first you need a consistent anchor point. once you have this a couple of ways of aiming would be instinctive and gap.
In instinctive shooting you basically just concentrate on the spot on the target that you want to hit, draw back and shoot. the theory is that your brain and muscle memory will eventually take over, much like throwing a ball. If you want to try this you need to move close to your target and shoot a lot of arrows only moving back when you are consistent at the distance you are shooting.
the gap method, which I prefer uses the gap between the point of your arrow and the spot on the target you want to hit as a reference. theoretically you need to find your "point on" distance. this would be the distance at which you can draw and hold the point of your arrow in the center of the target and when you release, you hit where you are aiming. then as you move closer to the target you would hold the point of the arrow under the center of the target by a few inches and the closer you move the lower you hold on the target. if you moved further away from your point on distance you would hold the point of your arrow a little higher for each distance you move back. the problem is with the light arrows shot today the point on distance for alot of people would be 40-50 yards or so from the target which is too far for a beginner (or me, lol) to consistently try to shoot from.

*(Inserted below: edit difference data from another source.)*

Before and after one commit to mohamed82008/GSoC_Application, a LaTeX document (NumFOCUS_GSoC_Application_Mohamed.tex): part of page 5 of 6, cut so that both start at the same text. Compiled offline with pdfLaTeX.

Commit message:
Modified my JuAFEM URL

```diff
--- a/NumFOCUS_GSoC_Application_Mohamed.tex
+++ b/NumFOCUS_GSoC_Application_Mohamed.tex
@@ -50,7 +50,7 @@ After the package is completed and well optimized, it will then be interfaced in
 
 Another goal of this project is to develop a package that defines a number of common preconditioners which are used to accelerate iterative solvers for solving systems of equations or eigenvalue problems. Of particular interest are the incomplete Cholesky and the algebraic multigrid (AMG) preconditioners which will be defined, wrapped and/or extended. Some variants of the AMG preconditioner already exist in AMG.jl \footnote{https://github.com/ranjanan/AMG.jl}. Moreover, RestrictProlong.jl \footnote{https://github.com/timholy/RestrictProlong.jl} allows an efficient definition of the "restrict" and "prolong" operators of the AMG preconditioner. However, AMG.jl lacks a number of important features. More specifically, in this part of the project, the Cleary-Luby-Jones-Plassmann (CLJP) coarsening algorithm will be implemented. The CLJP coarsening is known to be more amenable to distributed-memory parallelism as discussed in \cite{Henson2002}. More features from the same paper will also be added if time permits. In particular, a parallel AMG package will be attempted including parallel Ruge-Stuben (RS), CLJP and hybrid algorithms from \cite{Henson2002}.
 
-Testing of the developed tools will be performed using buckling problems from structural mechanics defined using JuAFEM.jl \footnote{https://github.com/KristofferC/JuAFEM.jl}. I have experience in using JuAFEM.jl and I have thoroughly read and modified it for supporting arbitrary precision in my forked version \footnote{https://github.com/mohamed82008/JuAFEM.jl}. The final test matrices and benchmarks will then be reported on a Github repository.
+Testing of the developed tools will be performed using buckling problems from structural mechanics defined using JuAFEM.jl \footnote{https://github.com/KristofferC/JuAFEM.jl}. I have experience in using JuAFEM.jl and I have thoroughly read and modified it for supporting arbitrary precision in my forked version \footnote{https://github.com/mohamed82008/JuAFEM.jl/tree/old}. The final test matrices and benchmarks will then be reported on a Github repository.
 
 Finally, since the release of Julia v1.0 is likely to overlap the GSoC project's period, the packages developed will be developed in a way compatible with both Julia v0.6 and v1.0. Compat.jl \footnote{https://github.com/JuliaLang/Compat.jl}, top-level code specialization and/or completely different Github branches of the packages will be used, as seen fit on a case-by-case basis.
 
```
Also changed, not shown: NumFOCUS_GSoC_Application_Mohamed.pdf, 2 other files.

If I were you I would move to within 10 yards of your target and hold the point of your arrow about 12-15 inches below the center, shoot and see where you hit. if you hit higher than the bullseye, next shot hold your gap a little lower. if you hit lower than the bull shorten your gap a little. try to concentrate on the center of the bullseye while checking your gap with your peripheral vision. as you improve and move back to longer distances you will shorten your gap a little at a time.
hope this helps and wasnt too complicate.